WHAT THIS TASK INVOLVES | Your answer is a number only: how many lines in the data below contain "forms"?
(DATASET CONTENT Opens)
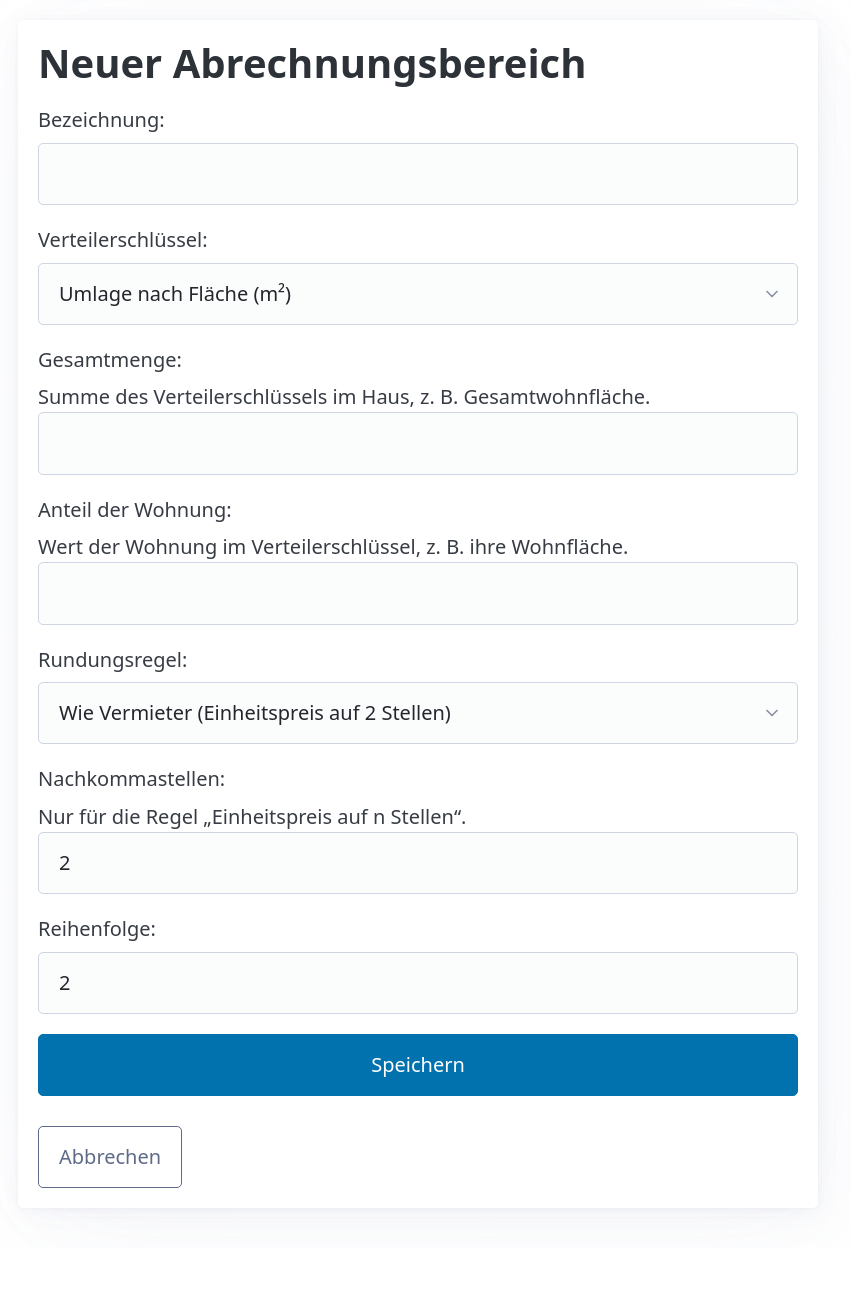
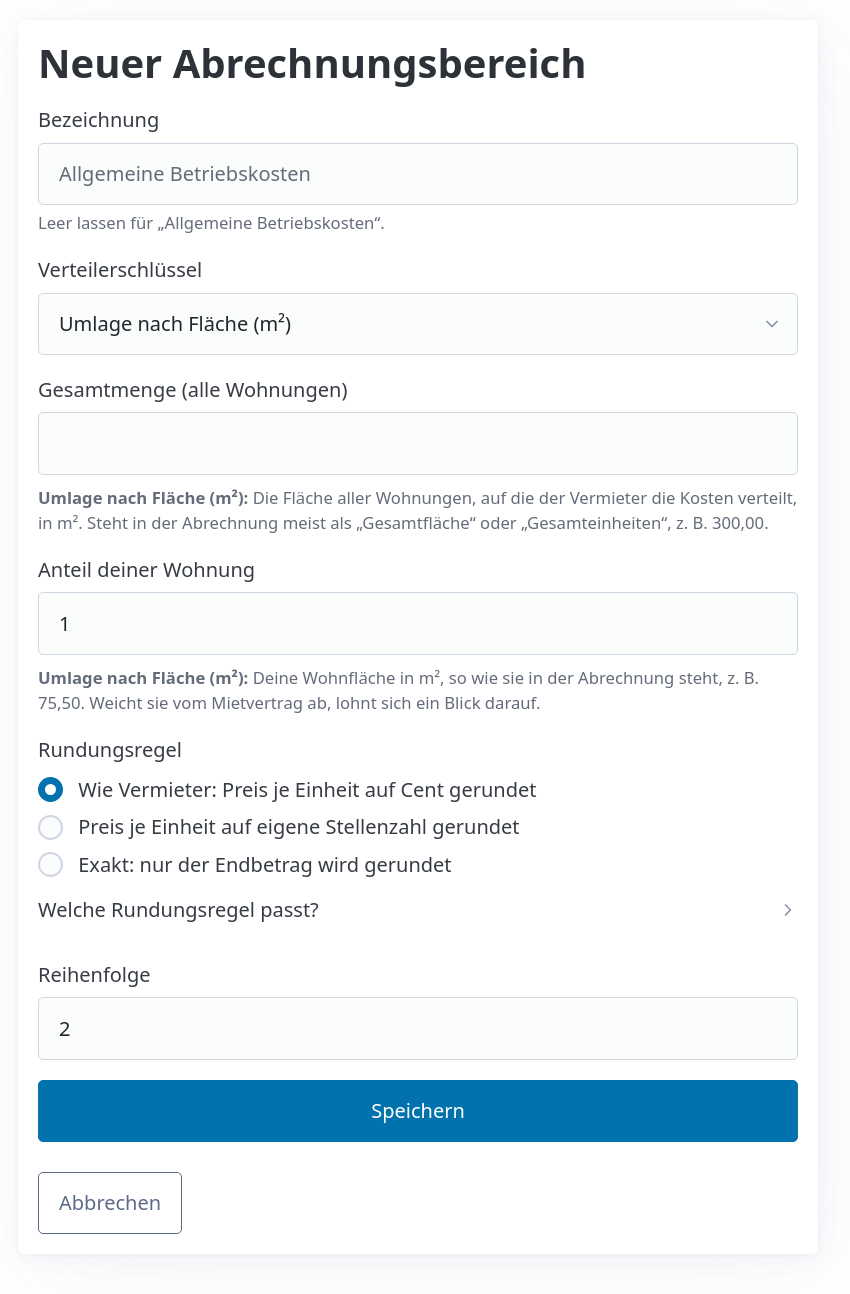
Before and after one commit to BrainX9/mieter-app, a Django app: page /abrechnungen/1/bereiche/neu/ in a window 1280 px wide. Shown: the part 126-1420 px from the top of the page, without its empty margins (22-872 px from the left). Before the commit the page ends 1339 px from the top, so only its background shows below. Run offline with Django 5.2, Linux system fonts and the light colour scheme; a user stored in the database is signed in; tables that the repository leaves empty hold one stand-in row (values such as "Sample post").

Commit message:
Bereichsformular mit Vorschlag, Mengenhilfe und verständlichen Rundungsregeln (#7)
- Bezeichnung mit ausgegrautem Vorschlag „Allgemeine Betriebskosten“, leer wird er übernommen.
- Ausführliche Hilfe zu Gesamtmenge und Anteil je Verteilerschlüssel; bei „individuell“ werden Mengen und Rundungsregel ausgeblendet.
- Rundungsregeln mit verständlichen Namen und Hilfe mit Rechenbeispiel aus dem Rechenkern.
- Dezimalfelder als Textfelder mit deutscher Schreibweise statt type="number".

Co-Authored-By: Claude Opus 5.5 <noreply@anthropic.com>

```diff
--- a/mieter/abrechnungen/forms.py
+++ b/mieter/abrechnungen/forms.py
@@ -1,12 +1,15 @@
 """Formulare der Oberfläche. Dezimalzahlen werden mit Komma eingegeben (localize=True)."""
 
 import datetime
+from decimal import Decimal
 from functools import partial
 
 from django import forms
 
+from mieter.kern.templatetags.format import zahl_formatieren
 from mieter.kern.zahlen import deutsche_zahl
 
+from .hilfe import VORSCHLAG_BEZEICHNUNG
 from .models import (
     Abrechnung,
     Abrechnungsbereich,
@@ -28,6 +31,23 @@ def _deutsch_einlesen(to_python, wert):
     return to_python(deutsche_zahl(wert))
 
 
+class DezimalEingabe(forms.TextInput):
+    """Textfeld für deutsche Zahlen.
+
+    Kein type="number": Browser verwerfen dort Komma und Tausenderpunkte. Gespeicherte
+    Werte erscheinen deutsch, Geld mit zwei Stellen, Mengen ohne Nullen am Ende.
+    """
+
+    def __init__(self, stellen=None, attrs=None):
+        super().__init__(attrs={"inputmode": "decimal", "autocomplete": "off", **(attrs or {})})
+        self.stellen = stellen
+
+    def format_value(self, value):
+        if isinstance(value, Decimal):
+            return zahl_formatieren(value, self.stellen)
+        return super().format_value(value)
+
+
 class LokalisierteZahlenMixin:
     """Dezimalfelder akzeptieren 1.234,56 und zeigen deutsche Schreibweise."""
 
@@ -36,8 +56,8 @@ class LokalisierteZahlenMixin:
         for feld in self.fields.values():
             if isinstance(feld, forms.DecimalField):
                 feld.localize = True
+                feld.widget = DezimalEingabe(stellen=2 if feld.decimal_places == 2 else None)
                 feld.widget.is_localized = True
-                feld.widget.attrs.setdefault("inputmode", "decimal")
                 feld.to_python = partial(_deutsch_einlesen, feld.to_python)
 
 
@@ -79,6 +99,8 @@ class AbrechnungForm(forms.ModelForm):
 
 
 class AbrechnungsbereichForm(LokalisierteZahlenMixin, forms.ModelForm):
+    """Bezeichnung darf leer bleiben, dann gilt der ausgegraute Vorschlag."""
+
     class Meta:
         model = Abrechnungsbereich
         fields = [
@@ -90,6 +112,24 @@ class AbrechnungsbereichForm(LokalisierteZahlenMixin, forms.ModelForm):
             "nachkommastellen",
             "reihenfolge",
         ]
+        labels = {
+            "gesamtmenge": "Gesamtmenge (alle Wohnungen)",
+            "anteil_menge": "Anteil deiner Wohnung",
+        }
+        widgets = {"rundungsregel": forms.RadioSelect}
+
+    def __init__(self, *args, **kwargs):
+        super().__init__(*args, **kwargs)
+        bezeichnung = self.fields["bezeichnung"]
+        bezeichnung.required = False
+        bezeichnung.widget.attrs["placeholder"] = VORSCHLAG_BEZEICHNUNG
+        bezeichnung.help_text = f"Leer lassen für „{VORSCHLAG_BEZEICHNUNG}“."
+        # Die Hilfe zu den Mengen steht je Verteilerschlüssel im Template.
+        self.fields["gesamtmenge"].help_text = ""
+        self.fields["anteil_menge"].help_text = ""
+
+    def clean_bezeichnung(self):
+        return self.cleaned_data["bezeichnung"].strip() or VORSCHLAG_BEZEICHNUNG
 
 
 class KostenpositionForm(LokalisierteZahlenMixin, forms.ModelForm):
--- a/mieter/abrechnungen/models.py
+++ b/mieter/abrechnungen/models.py
@@ -222,9 +222,9 @@ class Abrechnungsbereich(models.Model):
     Verteilerschluessel = Verteilerschluessel
 
     class Rundungsregel(models.TextChoices):
-        WIE_VERMIETER = "wie_vermieter", "Wie Vermieter (Einheitspreis auf 2 Stellen)"
-        N_STELLEN = "n_stellen", "Einheitspreis auf n Stellen"
-        EXAKT = "exakt", "Exakt (nur Endbetrag runden)"
+        WIE_VERMIETER = "wie_vermieter", "Wie Vermieter: Preis je Einheit auf Cent gerundet"
+        N_STELLEN = "n_stellen", "Preis je Einheit auf eigene Stellenzahl gerundet"
+        EXAKT = "exakt", "Exakt: nur der Endbetrag wird gerundet"
 
     abrechnung = models.ForeignKey(
         Abrechnung, on_delete=models.CASCADE, related_name="bereiche", verbose_name="Abrechnung"
@@ -260,7 +260,7 @@ class Abrechnungsbereich(models.Model):
         "Nachkommastellen",
         default=2,
         validators=[MaxValueValidator(6)],
-        help_text="Nur für die Regel „Einheitspreis auf n Stellen“.",
+        help_text="Nur für „Preis je Einheit auf eigene Stellenzahl gerundet“.",
     )
     reihenfolge = models.PositiveSmallIntegerField("Reihenfolge", default=0)
 
--- /dev/null
+++ b/mieter/abrechnungen/templates/abrechnungen/_feld.html
@@ -0,0 +1,4 @@
+<label for="{{ feld.id_for_label }}">{{ feld.label }}</label>
+{{ feld }}
+{% if feld.help_text %}<small class="erlaeuterung">{{ feld.help_text }}</small>{% endif %}
+{% for f in feld.errors %}<small class="fehler">{{ f }}</small>{% endfor %}
--- /dev/null
+++ b/mieter/abrechnungen/templates/abrechnungen/bereich_formular.html
@@ -0,0 +1,80 @@
+{% extends "base.html" %}
+{% load static format %}
+{% block head_title %}{{ titel }}{% endblock head_title %}
+{% block extra_head %}<script src="{% static 'bereich.js' %}" defer></script>{% endblock extra_head %}
+{% block content %}
+  <article class="formular">
+    <h1>{{ titel }}</h1>
+    <form method="post" novalidate class="bereich-formular">
+      {% csrf_token %}
+      {{ form.non_field_errors }}
+
+      {% include "abrechnungen/_feld.html" with feld=form.bezeichnung %}
+      {% include "abrechnungen/_feld.html" with feld=form.verteilerschluessel %}
+
+      <div data-nur-mengen>
+        {% include "abrechnungen/_feld.html" with feld=form.gesamtmenge %}
+        {% for eintrag in mengenhilfe %}
+          <small class="erlaeuterung mengenhilfe" data-schluessel="{{ eintrag.schluessel }}">
+            <strong>{{ eintrag.schluessel.label }}:</strong> {{ eintrag.hilfe.gesamtmenge }}
+          </small>
+        {% endfor %}
+
+        {% include "abrechnungen/_feld.html" with feld=form.anteil_menge %}
+        {% for eintrag in mengenhilfe %}
+          <small class="erlaeuterung mengenhilfe" data-schluessel="{{ eintrag.schluessel }}">
+            <strong>{{ eintrag.schluessel.label }}:</strong> {{ eintrag.hilfe.anteil }}
+          </small>
+        {% endfor %}
+      </div>
+      <p class="erlaeuterung mengenhilfe" data-schluessel="individuell">
+        <strong>Umlage individuell:</strong> {{ individuell_hilfe }}
+      </p>
+
+      <fieldset data-nur-mengen>
+        <legend>{{ form.rundungsregel.label }}</legend>
+        {% for option in form.rundungsregel %}
+          <label>{{ option.tag }} {{ option.choice_label }}</label>
+        {% endfor %}
+        {% for f in form.rundungsregel.errors %}<small class="fehler">{{ f }}</small>{% endfor %}
+        <details class="rundungshilfe">
+          <summary>Welche Rundungsregel passt?</summary>
+          <p>
+            Schau in der Abrechnung nach dem Preis je m² oder je Punkt. Hat er zwei
+            Nachkommastellen (z. B. 3,33 €), passt meist „Wie Vermieter“. Hat er mehr
+            (z. B. 3,333 €), nimm die eigene Stellenzahl. Die App rechnet immer zusätzlich
+            exakt nach und zeigt die Differenz.
+          </p>
+          <p>
+            Beispiel: {{ beispiel.BEISPIEL_KOSTEN|euro }} Kosten, {{ beispiel.BEISPIEL_GESAMT|zahl }} m²
+            Gesamtfläche, {{ beispiel.BEISPIEL_ANTEIL|zahl }} m² deine Wohnung.
+          </p>
+          <div class="overflow-auto">
+            <table>
+              <thead><tr><th>Regel</th><th class="zahl">Preis je m²</th><th class="zahl">Dein Anteil</th></tr></thead>
+              <tbody>
+                {% for zeile in rundungsbeispiel %}
+                  <tr>
+                    <td><strong>{{ zeile.regel.label }}</strong>{% if zeile.regel == "n_stellen" %} (hier {{ beispiel.BEISPIEL_STELLEN }} Stellen){% endif %}<br><small>{{ zeile.erklaerung }}</small></td>
+                    <td class="zahl">{% if zeile.regel == "exakt" %}{{ zeile.einheitspreis|zahl:6 }} …{% else %}{{ zeile.einheitspreis|zahl }}{% endif %} €</td>
+                    <td class="zahl">{{ zeile.anteil|euro }}</td>
+                  </tr>
+                {% endfor %}
+              </tbody>
+            </table>
+          </div>
+        </details>
+      </fieldset>
+
+      <div data-nur-n-stellen>
+        {% include "abrechnungen/_feld.html" with feld=form.nachkommastellen %}
+      </div>
+      {% include "abrechnungen/_feld.html" with feld=form.reihenfolge %}
+
+      <div class="knoepfe">
+        <button type="submit">Speichern</button>
+        <a href="{{ zurueck.get_absolute_url }}" role="button" class="secondary outline">Abbrechen</a>
+      </div>
+    </form>
+  </article>
+{% endblock content %}
--- a/mieter/abrechnungen/views.py
+++ b/mieter/abrechnungen/views.py
@@ -15,6 +15,7 @@ from django.shortcuts import get_object_or_404, redirect, render
 from django.urls import reverse
 from django.views.decorators.http import require_POST
 
+from . import hilfe
 from .forms import (
     AbrechnungForm,
     AbrechnungsbereichForm,
@@ -178,6 +179,22 @@ def abrechnung_loeschen(request, pk):
 # Abrechnungsbereiche
 
 
+def _bereich_formular(request, form, titel, abrechnung):
+    return render(
+        request,
+        "abrechnungen/bereich_formular.html",
+        {
+            "form": form,
+            "titel": titel,
+            "zurueck": abrechnung,
+            "mengenhilfe": [{"schluessel": s, "hilfe": h} for s, h in hilfe.MENGENHILFE.items()],
+            "individuell_hilfe": hilfe.INDIVIDUELL_HILFE,
+            "rundungsbeispiel": hilfe.rundungsbeispiel(),
+            "beispiel": hilfe,
+        },
+    )
+
+
 def bereich_neu(request, abrechnung_pk):
     abrechnung = _schreiben(Abrechnung, request, abrechnung_pk)
     vorgabe = {"reihenfolge": abrechnung.bereiche.count() + 1}
@@ -194,11 +211,7 @@ def bereich_neu(request, abrechnung_pk):
         return redirect(
             reverse("abrechnung_detail", args=[abrechnung.pk]) + f"#bereich-{bereich.pk}"
         )
-    return render(
-        request,
-        "abrechnungen/formular.html",
-        {"form": form, "titel": "Neuer Abrechnungsbereich", "zurueck": abrechnung},
-    )
+    return _bereich_formular(request, form, "Neuer Abrechnungsbereich", abrechnung)
 
 
 def bereich_bearbeiten(request, pk):
@@ -210,11 +223,7 @@ def bereich_bearbeiten(request, pk):
         return redirect(
             reverse("abrechnung_detail", args=[bereich.abrechnung_id]) + f"#bereich-{bereich.pk}"
         )
-    return render(
-        request,
-        "abrechnungen/formular.html",
-        {"form": form, "titel": "Bereich bearbeiten", "zurueck": bereich.abrechnung},
-    )
+    return _bereich_formular(request, form, "Bereich bearbeiten", bereich.abrechnung)
 
 
 def bereich_loeschen(request, pk):
--- /dev/null
+++ b/mieter/static/bereich.js
@@ -0,0 +1,24 @@
+// Formular „Abrechnungsbereich“: zeigt nur die Hilfe und Felder, die zur Auswahl passen.
+// Ohne JavaScript bleibt alles sichtbar.
+document.addEventListener("DOMContentLoaded", () => {
+  const formular = document.querySelector("form.bereich-formular");
+  if (!formular) return;
+  const schluessel = formular.querySelector('[name="verteilerschluessel"]');
+  const regel = () => formular.querySelector('[name="rundungsregel"]:checked')?.value;
+
+  const aktualisieren = () => {
+    const individuell = schluessel.value === "individuell";
+    formular.querySelectorAll("[data-schluessel]").forEach((el) => {
+      el.hidden = el.dataset.schluessel !== schluessel.value;
+    });
+    formular.querySelectorAll("[data-nur-mengen]").forEach((el) => {
+      el.hidden = individuell;
+    });
+    formular.querySelectorAll("[data-nur-n-stellen]").forEach((el) => {
+      el.hidden = individuell || regel() !== "n_stellen";
+    });
+  };
+
+  formular.addEventListener("change", aktualisieren);
+  aktualisieren();
+});
--- a/mieter/static/mieter.css
+++ b/mieter/static/mieter.css
@@ -21,3 +21,6 @@ form.zeile fieldset { margin-bottom: 0.5rem; }
 button.loeschen { background: var(--pico-del-color); border-color: var(--pico-del-color); }
 .ergebnis header { display: flex; gap: 0.5rem; flex-wrap: wrap; }
 .erlaeuterung { color: var(--pico-muted-color); }
+.mengenhilfe { display: block; margin: -0.5rem 0 1rem; }
+.mengenhilfe[hidden], [data-nur-mengen][hidden], [data-nur-n-stellen][hidden] { display: none; }
+.rundungshilfe { margin-top: 1rem; }
```
Also changed, not shown: mieter/abrechnungen/hilfe.py (added, +100 -0 lines), tests/test_bereich_formular.py (added, +140 -0 lines), mieter/abrechnungen/migrations/0005_rundungsregel_bezeichnungen.py (added).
(DATASET CONTENT Closes)
EXERCISE SOLUTION | 11